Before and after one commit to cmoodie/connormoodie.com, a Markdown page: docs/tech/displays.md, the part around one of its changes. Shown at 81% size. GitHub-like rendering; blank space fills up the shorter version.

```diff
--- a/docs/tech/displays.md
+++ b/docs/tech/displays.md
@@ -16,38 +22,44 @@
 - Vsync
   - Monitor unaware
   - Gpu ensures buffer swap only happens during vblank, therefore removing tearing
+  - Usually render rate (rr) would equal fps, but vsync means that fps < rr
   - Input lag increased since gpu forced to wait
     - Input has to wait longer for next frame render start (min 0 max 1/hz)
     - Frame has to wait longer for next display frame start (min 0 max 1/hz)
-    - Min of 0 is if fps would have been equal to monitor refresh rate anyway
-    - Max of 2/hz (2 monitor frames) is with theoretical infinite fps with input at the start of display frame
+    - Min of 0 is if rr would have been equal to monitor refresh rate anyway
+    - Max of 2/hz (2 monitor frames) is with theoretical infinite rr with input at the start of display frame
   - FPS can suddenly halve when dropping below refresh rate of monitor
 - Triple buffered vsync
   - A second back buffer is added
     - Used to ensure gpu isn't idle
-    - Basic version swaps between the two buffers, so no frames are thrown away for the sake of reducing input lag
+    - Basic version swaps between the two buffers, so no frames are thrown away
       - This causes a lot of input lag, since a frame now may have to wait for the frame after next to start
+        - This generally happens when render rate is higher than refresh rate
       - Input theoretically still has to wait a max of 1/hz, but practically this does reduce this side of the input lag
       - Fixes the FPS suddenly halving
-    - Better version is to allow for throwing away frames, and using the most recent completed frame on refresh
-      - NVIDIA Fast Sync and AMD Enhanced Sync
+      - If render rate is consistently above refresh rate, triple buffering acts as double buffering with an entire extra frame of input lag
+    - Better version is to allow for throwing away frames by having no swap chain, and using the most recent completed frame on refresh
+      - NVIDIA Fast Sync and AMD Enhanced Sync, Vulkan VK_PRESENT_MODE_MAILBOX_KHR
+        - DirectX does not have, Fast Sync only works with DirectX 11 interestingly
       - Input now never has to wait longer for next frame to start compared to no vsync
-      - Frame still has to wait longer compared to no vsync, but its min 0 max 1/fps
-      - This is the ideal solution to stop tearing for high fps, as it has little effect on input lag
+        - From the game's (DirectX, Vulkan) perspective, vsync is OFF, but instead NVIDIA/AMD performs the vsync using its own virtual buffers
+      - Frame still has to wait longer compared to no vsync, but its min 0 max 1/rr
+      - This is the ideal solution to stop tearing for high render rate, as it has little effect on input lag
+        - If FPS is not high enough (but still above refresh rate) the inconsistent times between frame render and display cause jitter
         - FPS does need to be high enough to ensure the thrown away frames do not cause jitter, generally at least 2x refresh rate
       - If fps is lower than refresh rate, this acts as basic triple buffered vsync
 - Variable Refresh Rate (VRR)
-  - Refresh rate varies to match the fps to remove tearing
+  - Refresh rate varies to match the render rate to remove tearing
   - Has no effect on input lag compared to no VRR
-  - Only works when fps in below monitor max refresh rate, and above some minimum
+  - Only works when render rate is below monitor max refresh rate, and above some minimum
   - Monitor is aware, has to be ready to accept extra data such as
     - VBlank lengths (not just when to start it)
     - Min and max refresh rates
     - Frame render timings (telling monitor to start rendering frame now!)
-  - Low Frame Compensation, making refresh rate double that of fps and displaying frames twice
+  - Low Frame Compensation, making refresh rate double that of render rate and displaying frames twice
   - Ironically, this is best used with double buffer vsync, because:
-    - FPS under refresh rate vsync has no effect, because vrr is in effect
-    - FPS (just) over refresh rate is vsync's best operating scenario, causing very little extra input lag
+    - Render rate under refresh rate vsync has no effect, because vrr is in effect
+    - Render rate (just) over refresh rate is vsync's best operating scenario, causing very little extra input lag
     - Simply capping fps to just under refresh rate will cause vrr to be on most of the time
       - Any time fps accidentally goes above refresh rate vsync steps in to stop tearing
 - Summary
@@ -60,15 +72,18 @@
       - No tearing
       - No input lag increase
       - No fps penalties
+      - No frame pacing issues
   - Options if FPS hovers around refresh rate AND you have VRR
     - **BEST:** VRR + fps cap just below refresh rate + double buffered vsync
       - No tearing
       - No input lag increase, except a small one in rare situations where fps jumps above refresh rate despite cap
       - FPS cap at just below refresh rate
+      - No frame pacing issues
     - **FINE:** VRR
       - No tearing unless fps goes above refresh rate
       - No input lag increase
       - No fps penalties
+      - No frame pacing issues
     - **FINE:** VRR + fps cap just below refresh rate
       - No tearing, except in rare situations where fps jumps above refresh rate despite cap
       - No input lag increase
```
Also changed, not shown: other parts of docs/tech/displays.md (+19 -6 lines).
────────────────────
→ What is being asked
Which lines above contain the word "just"? Copy all of them.

→ Your solution
     - VBlank lengths (not just when to start it)
-    - FPS (just) over refresh rate is vsync's best operating scenario, causing very little extra input lag
+    - Render rate (just) over refresh rate is vsync's best operating scenario, causing very little extra input lag
     - Simply capping fps to just under refresh rate will cause vrr to be on most of the time
     - **BEST:** VRR + fps cap just below refresh rate + double buffered vsync
       - FPS cap at just below refresh rate
     - **FINE:** VRR + fps cap just below refresh rate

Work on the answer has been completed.